> [What you are asked to do] Retype each line below precisely and omit all images.

> [Data for analysis]
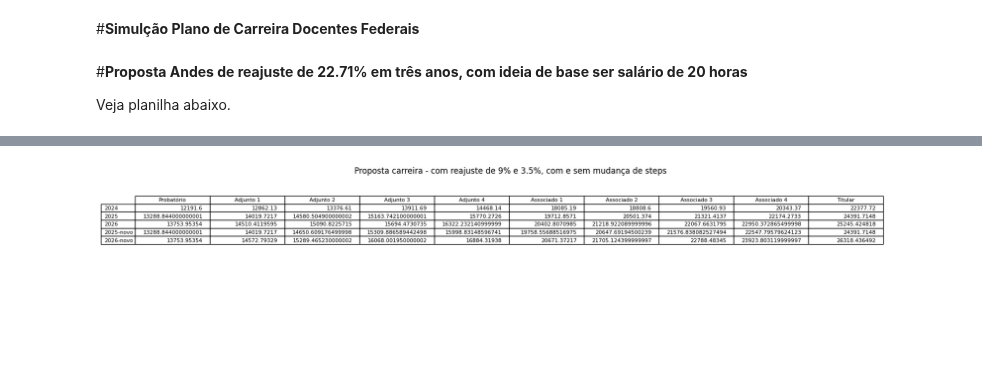
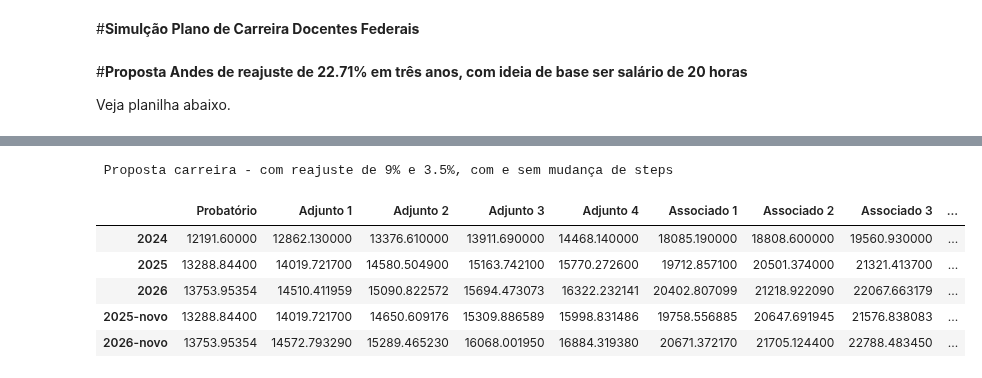
Before and after one commit to j-claudinei-f/j-claudinei-f, a Jupyter notebook: Carreira_Docente.ipynb, the cells around one changed output, grey strips where cells are left out. Drawn from its saved outputs; the diff is of its cells as text; code cells hidden in the pictures; blank space fills up the shorter version.

```diff
--- a/Carreira_Docente.ipynb
+++ b/Carreira_Docente.ipynb
@@ -69,19 +71,14 @@ Salario2026novapropsta=salarioatual*np.array([(1+9/100)*(1+3.5/100),1+13.3/100,1
 Proposta=[salarioatual,Salario2025,Salario2026,Salario2025novapropsta,Salario2026novapropsta]
 # %%
 df=pd.DataFrame(Proposta,index=[2024,2025,2026,'2025-novo','2026-novo'],columns=['Probatório','Adjunto 1','Adjunto 2','Adjunto 3','Adjunto 4','Associado 1','Associado 2','Associado 3','Associado 4','Titular'])
-#initialize figure
-fig = plt. figure (figsize = (20, .5))
-ax = fig. add_subplot (111)
 
-#create table
-ax. table (cellText = df. values , rowLabels = df. index ,
-         colLabels = df. columns )
-
-#add title to table
-ax. set_title (' Proposta carreira - com reajuste de 9% e 3.5%, com e sem mudança de steps')
-
-#turn axes off
-ax.axis('off')
-plt.show()
+print(' Proposta carreira - com reajuste de 9% e 3.5%, com e sem mudança de steps')
+df
 # %% [output]
-[figure, removed]
+ Proposta carreira - com reajuste de 9% e 3.5%, com e sem mudança de steps
+|  | Probatório | Adjunto 1 | Adjunto 2 | Adjunto 3 | Adjunto 4 | Associado 1 | Associado 2 | Associado 3 | ... |
+| 2024 | 12191.60000 | 12862.130000 | 13376.610000 | 13911.690000 | 14468.140000 | 18085.190000 | 18808.600000 | 19560.930000 | ... |
+| 2025 | 13288.84400 | 14019.721700 | 14580.504900 | 15163.742100 | 15770.272600 | 19712.857100 | 20501.374000 | 21321.413700 | ... |
+| 2026 | 13753.95354 | 14510.411959 | 15090.822572 | 15694.473073 | 16322.232141 | 20402.807099 | 21218.922090 | 22067.663179 | ... |
+| 2025-novo | 13288.84400 | 14019.721700 | 14650.609176 | 15309.886589 | 15998.831486 | 19758.556885 | 20647.691945 | 21576.838083 | ... |
+| 2026-novo | 13753.95354 | 14572.793290 | 15289.465230 | 16068.001950 | 16884.319380 | 20671.372170 | 21705.124400 | 22788.483450 | ... |
```
Also changed, not shown: parts of 2 cells of this notebook.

> [Solution]
Before and after one commit to j-claudinei-f/j-claudinei-f, a Jupyter notebook: Carreira_Docente.ipynb, the cells around one changed output, grey strips where cells are left out. Drawn from its saved outputs; the diff is of its cells as text; code cells hidden in the pictures; blank space fills up the shorter version.

```diff
--- a/Carreira_Docente.ipynb
+++ b/Carreira_Docente.ipynb
@@ -69,19 +71,14 @@ Salario2026novapropsta=salarioatual*np.array([(1+9/100)*(1+3.5/100),1+13.3/100,1
 Proposta=[salarioatual,Salario2025,Salario2026,Salario2025novapropsta,Salario2026novapropsta]
 # %%
 df=pd.DataFrame(Proposta,index=[2024,2025,2026,'2025-novo','2026-novo'],columns=['Probatório','Adjunto 1','Adjunto 2','Adjunto 3','Adjunto 4','Associado 1','Associado 2','Associado 3','Associado 4','Titular'])
-#initialize figure
-fig = plt. figure (figsize = (20, .5))
-ax = fig. add_subplot (111)
 
-#create table
-ax. table (cellText = df. values , rowLabels = df. index ,
-         colLabels = df. columns )
-
-#add title to table
-ax. set_title (' Proposta carreira - com reajuste de 9% e 3.5%, com e sem mudança de steps')
-
-#turn axes off
-ax.axis('off')
-plt.show()
+print(' Proposta carreira - com reajuste de 9% e 3.5%, com e sem mudança de steps')
+df
 # %% [output]
-[figure, removed]
+ Proposta carreira - com reajuste de 9% e 3.5%, com e sem mudança de steps
+|  | Probatório | Adjunto 1 | Adjunto 2 | Adjunto 3 | Adjunto 4 | Associado 1 | Associado 2 | Associado 3 | ... |
+| 2024 | 12191.60000 | 12862.130000 | 13376.610000 | 13911.690000 | 14468.140000 | 18085.190000 | 18808.600000 | 19560.930000 | ... |
+| 2025 | 13288.84400 | 14019.721700 | 14580.504900 | 15163.742100 | 15770.272600 | 19712.857100 | 20501.374000 | 21321.413700 | ... |
+| 2026 | 13753.95354 | 14510.411959 | 15090.822572 | 15694.473073 | 16322.232141 | 20402.807099 | 21218.922090 | 22067.663179 | ... |
+| 2025-novo | 13288.84400 | 14019.721700 | 14650.609176 | 15309.886589 | 15998.831486 | 19758.556885 | 20647.691945 | 21576.838083 | ... |
+| 2026-novo | 13753.95354 | 14572.793290 | 15289.465230 | 16068.001950 | 16884.319380 | 20671.372170 | 21705.124400 | 22788.483450 | ... |
```
Also changed, not shown: parts of 2 cells of this notebook.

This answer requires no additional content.